Sporting Events on ESPN Just Don't Feel "Special" (The Cablization of Television Sports Properties - Part III)
With the Bowl Championship Series games, and the Rose Bowl, moving to cable only, I have pondered what the cablization of television sports would mean to fans and viewers. I have written about the impact to people without cable, as well as what it might mean for the competitive landscape.
And I have been holding off on this last part in the series because there has been something intangible that I could not quite put my finger on until recently. Namely that, with the exception of The Masters, watching major sporting events on ESPN does not feel "special."
This intangible came into better focus over the past month or so with the NBA Playoffs, the U.S. Open Golf Championship, and the FIFA Confederations Cup.
When broadcast networks ruled the sorts television landscape, sports properties were just one part of what the nnetworks offerred up to viewers. That meant that when the night (or afternoon) of an event arrived, you knew it was something special. Whether it was the voice of Pat Summerall or Keith Jackson, you knew it was going to be a special event. When Brent Musberger would open a telecast with "You are looking live at...", viewers were cued that something big was a going to happen.
Viewers watched new graphics packages. They saw creative openings that drummed up excitement. The broadcast teams treated the events with some reverence, making them something other than the ordinary "game of the week." Viewers were going to be part of a nationally shared experience.
But no more, as ESPN gobbles up sports properties around the globe. The addition of each sport dilutes the sport being acquired because there is nothing special about it anymore. It just becomes part of the Disney/ESPN cross marketing and brand it at any cost approach to what they air and how they air it.
The NBA Finals were broadcast on ABC, but under the ESPN umbrella. So what did this mean? It meant that you had the ABC and ESPN logos plastered to the screen. It meant that viewers were subjected to the scrolling scores and promos that ESPN has on all of their cable networks. It meant that if you wanted to distinguish the NBA Finals logo, you had to squint really hard. It may have delivered solid ratings for the network, but it just did not feel special.
The U.S Open Golf Championship aired on ESPN. When Mike Tirico is calling the action as he did for the Masters, you felt that you were watching a special event. When Mike Tirico called the Ryder Cup, you really had no clue that the event was being produced by the same team that produces the unwatchable golf on NBC Sports.

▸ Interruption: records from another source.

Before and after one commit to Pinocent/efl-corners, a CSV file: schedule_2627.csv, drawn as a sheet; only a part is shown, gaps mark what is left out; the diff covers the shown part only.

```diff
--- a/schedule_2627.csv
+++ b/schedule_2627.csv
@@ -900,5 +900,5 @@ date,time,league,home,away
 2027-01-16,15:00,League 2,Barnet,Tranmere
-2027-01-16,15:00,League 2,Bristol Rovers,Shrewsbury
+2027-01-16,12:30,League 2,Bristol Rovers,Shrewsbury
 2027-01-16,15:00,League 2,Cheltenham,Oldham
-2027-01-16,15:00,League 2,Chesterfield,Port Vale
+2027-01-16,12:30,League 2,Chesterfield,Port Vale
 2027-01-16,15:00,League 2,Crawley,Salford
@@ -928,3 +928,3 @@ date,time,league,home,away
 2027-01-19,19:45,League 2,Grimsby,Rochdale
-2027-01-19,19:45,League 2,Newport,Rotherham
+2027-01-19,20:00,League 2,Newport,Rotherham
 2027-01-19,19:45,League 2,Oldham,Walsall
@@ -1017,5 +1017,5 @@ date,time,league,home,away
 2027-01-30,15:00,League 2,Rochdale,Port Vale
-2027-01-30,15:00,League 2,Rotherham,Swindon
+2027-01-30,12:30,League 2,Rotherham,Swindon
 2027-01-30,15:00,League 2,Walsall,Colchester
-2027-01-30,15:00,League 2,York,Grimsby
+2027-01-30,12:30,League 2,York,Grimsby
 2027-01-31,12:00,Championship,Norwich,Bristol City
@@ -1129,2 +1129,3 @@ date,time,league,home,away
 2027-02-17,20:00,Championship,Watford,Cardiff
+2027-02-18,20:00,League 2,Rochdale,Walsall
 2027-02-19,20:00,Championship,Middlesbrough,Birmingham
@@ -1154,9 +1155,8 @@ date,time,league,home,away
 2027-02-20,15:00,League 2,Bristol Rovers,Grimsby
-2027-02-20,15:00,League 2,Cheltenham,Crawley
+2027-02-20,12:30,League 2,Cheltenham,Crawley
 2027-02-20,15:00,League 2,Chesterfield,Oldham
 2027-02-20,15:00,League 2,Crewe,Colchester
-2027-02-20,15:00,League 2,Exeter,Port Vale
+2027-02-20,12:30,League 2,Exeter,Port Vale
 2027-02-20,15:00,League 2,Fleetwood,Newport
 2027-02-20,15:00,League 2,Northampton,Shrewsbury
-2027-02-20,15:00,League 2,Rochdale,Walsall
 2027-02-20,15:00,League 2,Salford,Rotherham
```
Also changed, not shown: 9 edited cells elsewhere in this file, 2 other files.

But as soon as you let Chris Berman loose, it feels silly and stupid. Do viewers tune into golf to hear Berman let loose with a Hanson brothers joke that most golf viewers would not get (and really made zero sense in context)? Not only did it not feel special, it made me pine for the hour when NBC Sports would take over for the day.
And this past weekend we had the FIFA Confederations Cup from Johannesburg, South Africa. Would we get to feel the excitement and pageantry from people on the scene? No, because thye on-air talent was sitting in Bristol, CT. In a sense, they were just phoning it in. Never once was there a disclaimer during the game that they were NOT on site. Is this how a network treats "special" events? Thankfully, ESPN will be sending talent on-site for the 2010 World Cup.
If a viewer is going to take a block of time away to watch an event, then ESPN should do everything in its power to make the event special, nit just present it as one of their many properties. If they don't, the governing bodies of the sports in questions should mandate standards in their contracts with ESPN.
Think it cannot be done? Then how do the the powers of Augusta National pull it off for the Masters? They do it by insisting that their event be treated as special, so that it stands head and shoulders above the crowd. And ESPN responded, providing great coverage worth watching. No scrolling scoreboards. No cross-marketing and cross-branding. Just the sport.
If cable networks cannot do this consistently, not only have they robbed non-cable homes of the events, they are robbing their cable viewers who are paying the high fees that the ESPN family of networks demands from operators.
The Cablization of Television Sports Properties - Part I
The Cablization of Television Sports Properties - Part II